== TRY IT ==
Go through the data line by line and count the lines that hold "write". Reply with the total only.

== DATA FOR THIS TASK ==
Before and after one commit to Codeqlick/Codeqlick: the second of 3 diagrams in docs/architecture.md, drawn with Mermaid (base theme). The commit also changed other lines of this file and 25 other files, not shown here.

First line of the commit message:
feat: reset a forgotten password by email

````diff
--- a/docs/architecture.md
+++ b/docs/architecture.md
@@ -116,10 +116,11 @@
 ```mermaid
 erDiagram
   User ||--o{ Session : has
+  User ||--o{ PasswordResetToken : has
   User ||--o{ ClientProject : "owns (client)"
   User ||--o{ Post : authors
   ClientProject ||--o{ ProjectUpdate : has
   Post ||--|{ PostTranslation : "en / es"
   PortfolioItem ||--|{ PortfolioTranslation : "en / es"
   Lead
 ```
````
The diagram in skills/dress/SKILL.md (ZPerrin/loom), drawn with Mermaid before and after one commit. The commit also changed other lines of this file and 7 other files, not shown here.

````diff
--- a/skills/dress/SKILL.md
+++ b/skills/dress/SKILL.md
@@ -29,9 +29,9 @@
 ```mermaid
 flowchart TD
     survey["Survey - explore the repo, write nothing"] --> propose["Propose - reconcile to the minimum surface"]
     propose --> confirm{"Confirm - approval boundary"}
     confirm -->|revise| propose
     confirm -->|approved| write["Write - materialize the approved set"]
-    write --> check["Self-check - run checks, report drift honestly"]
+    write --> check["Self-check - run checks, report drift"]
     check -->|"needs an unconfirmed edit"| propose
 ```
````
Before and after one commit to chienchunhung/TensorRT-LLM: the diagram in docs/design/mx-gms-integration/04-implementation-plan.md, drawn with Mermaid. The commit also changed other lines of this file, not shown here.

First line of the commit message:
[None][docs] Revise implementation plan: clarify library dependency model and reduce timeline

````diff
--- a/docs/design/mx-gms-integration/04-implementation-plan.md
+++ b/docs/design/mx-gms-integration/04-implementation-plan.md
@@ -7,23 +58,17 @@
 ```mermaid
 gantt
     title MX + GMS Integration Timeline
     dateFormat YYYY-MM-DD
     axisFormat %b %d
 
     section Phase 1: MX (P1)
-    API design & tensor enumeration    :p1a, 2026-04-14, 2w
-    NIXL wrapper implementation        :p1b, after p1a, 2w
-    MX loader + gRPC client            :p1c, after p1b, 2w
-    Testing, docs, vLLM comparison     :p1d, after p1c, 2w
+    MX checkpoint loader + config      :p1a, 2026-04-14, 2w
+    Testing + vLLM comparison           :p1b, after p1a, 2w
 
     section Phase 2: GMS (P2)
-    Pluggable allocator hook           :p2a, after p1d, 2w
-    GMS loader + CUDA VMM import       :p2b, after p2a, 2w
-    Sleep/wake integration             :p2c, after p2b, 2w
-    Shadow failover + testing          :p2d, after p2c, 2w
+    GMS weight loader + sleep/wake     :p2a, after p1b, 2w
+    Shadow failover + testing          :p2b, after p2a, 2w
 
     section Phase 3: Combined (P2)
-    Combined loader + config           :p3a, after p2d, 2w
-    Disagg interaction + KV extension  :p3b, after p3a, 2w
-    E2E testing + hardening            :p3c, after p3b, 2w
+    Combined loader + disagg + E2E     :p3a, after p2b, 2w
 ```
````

== REPLY TO THE TASK ==
4